DESCRIPTION OF THE TASK: Go through the data below and retype all of it exactly.

Revision tracking records
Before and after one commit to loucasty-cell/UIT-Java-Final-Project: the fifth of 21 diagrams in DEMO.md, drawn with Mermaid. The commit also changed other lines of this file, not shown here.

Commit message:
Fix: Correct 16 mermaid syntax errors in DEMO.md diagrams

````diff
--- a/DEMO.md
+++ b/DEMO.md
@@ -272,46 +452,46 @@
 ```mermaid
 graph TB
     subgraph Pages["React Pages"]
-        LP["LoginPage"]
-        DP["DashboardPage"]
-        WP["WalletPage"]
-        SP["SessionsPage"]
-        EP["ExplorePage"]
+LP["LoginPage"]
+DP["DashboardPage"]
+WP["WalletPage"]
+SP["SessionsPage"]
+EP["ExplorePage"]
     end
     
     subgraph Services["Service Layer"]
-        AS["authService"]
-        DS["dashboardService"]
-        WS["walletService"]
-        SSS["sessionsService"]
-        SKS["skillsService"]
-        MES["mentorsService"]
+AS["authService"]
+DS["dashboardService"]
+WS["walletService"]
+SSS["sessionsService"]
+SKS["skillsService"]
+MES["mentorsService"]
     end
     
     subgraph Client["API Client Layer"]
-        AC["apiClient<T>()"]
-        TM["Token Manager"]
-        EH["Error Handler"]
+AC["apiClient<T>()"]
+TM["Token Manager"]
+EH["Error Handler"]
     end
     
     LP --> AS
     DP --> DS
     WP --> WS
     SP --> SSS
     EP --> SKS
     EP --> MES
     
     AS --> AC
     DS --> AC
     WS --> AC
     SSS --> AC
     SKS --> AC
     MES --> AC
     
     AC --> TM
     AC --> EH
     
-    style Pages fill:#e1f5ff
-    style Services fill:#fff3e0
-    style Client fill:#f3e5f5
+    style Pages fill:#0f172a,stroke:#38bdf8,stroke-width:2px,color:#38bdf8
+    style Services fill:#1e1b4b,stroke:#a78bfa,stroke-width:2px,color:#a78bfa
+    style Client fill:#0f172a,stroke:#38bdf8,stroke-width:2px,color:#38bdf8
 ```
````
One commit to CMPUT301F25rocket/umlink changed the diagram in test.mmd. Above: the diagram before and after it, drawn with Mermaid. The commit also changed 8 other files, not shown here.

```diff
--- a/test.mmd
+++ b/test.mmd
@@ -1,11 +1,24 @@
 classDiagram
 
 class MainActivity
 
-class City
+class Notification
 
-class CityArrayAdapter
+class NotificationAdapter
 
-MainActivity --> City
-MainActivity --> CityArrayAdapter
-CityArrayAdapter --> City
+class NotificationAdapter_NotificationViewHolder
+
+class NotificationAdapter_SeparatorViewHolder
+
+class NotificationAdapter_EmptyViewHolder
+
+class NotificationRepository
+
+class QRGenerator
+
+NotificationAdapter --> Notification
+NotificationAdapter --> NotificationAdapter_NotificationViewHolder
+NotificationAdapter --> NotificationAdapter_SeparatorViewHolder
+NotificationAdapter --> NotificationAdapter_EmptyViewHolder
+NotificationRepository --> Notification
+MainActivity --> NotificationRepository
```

SOLUTION FOR THIS PROBLEM:
Before and after one commit to loucasty-cell/UIT-Java-Final-Project: the fifth of 21 diagrams in DEMO.md, drawn with Mermaid. The commit also changed other lines of this file, not shown here.

Commit message:
Fix: Correct 16 mermaid syntax errors in DEMO.md diagrams

````diff
--- a/DEMO.md
+++ b/DEMO.md
@@ -272,46 +452,46 @@
 ```mermaid
 graph TB
     subgraph Pages["React Pages"]
-        LP["LoginPage"]
-        DP["DashboardPage"]
-        WP["WalletPage"]
-        SP["SessionsPage"]
-        EP["ExplorePage"]
+LP["LoginPage"]
+DP["DashboardPage"]
+WP["WalletPage"]
+SP["SessionsPage"]
+EP["ExplorePage"]
     end
     
     subgraph Services["Service Layer"]
-        AS["authService"]
-        DS["dashboardService"]
-        WS["walletService"]
-        SSS["sessionsService"]
-        SKS["skillsService"]
-        MES["mentorsService"]
+AS["authService"]
+DS["dashboardService"]
+WS["walletService"]
+SSS["sessionsService"]
+SKS["skillsService"]
+MES["mentorsService"]
     end
     
     subgraph Client["API Client Layer"]
-        AC["apiClient<T>()"]
-        TM["Token Manager"]
-        EH["Error Handler"]
+AC["apiClient<T>()"]
+TM["Token Manager"]
+EH["Error Handler"]
     end
     
     LP --> AS
     DP --> DS
     WP --> WS
     SP --> SSS
     EP --> SKS
     EP --> MES
     
     AS --> AC
     DS --> AC
     WS --> AC
     SSS --> AC
     SKS --> AC
     MES --> AC
     
     AC --> TM
     AC --> EH
     
-    style Pages fill:#e1f5ff
-    style Services fill:#fff3e0
-    style Client fill:#f3e5f5
+    style Pages fill:#0f172a,stroke:#38bdf8,stroke-width:2px,color:#38bdf8
+    style Services fill:#1e1b4b,stroke:#a78bfa,stroke-width:2px,color:#a78bfa
+    style Client fill:#0f172a,stroke:#38bdf8,stroke-width:2px,color:#38bdf8
 ```
````
One commit to CMPUT301F25rocket/umlink changed the diagram in test.mmd. Above: the diagram before and after it, drawn with Mermaid. The commit also changed 8 other files, not shown here.

```diff
--- a/test.mmd
+++ b/test.mmd
@@ -1,11 +1,24 @@
 classDiagram
 
 class MainActivity
 
-class City
+class Notification
 
-class CityArrayAdapter
+class NotificationAdapter
 
-MainActivity --> City
-MainActivity --> CityArrayAdapter
-CityArrayAdapter --> City
+class NotificationAdapter_NotificationViewHolder
+
+class NotificationAdapter_SeparatorViewHolder
+
+class NotificationAdapter_EmptyViewHolder
+
+class NotificationRepository
+
+class QRGenerator
+
+NotificationAdapter --> Notification
+NotificationAdapter --> NotificationAdapter_NotificationViewHolder
+NotificationAdapter --> NotificationAdapter_SeparatorViewHolder
+NotificationAdapter --> NotificationAdapter_EmptyViewHolder
+NotificationRepository --> Notification
+MainActivity --> NotificationRepository
```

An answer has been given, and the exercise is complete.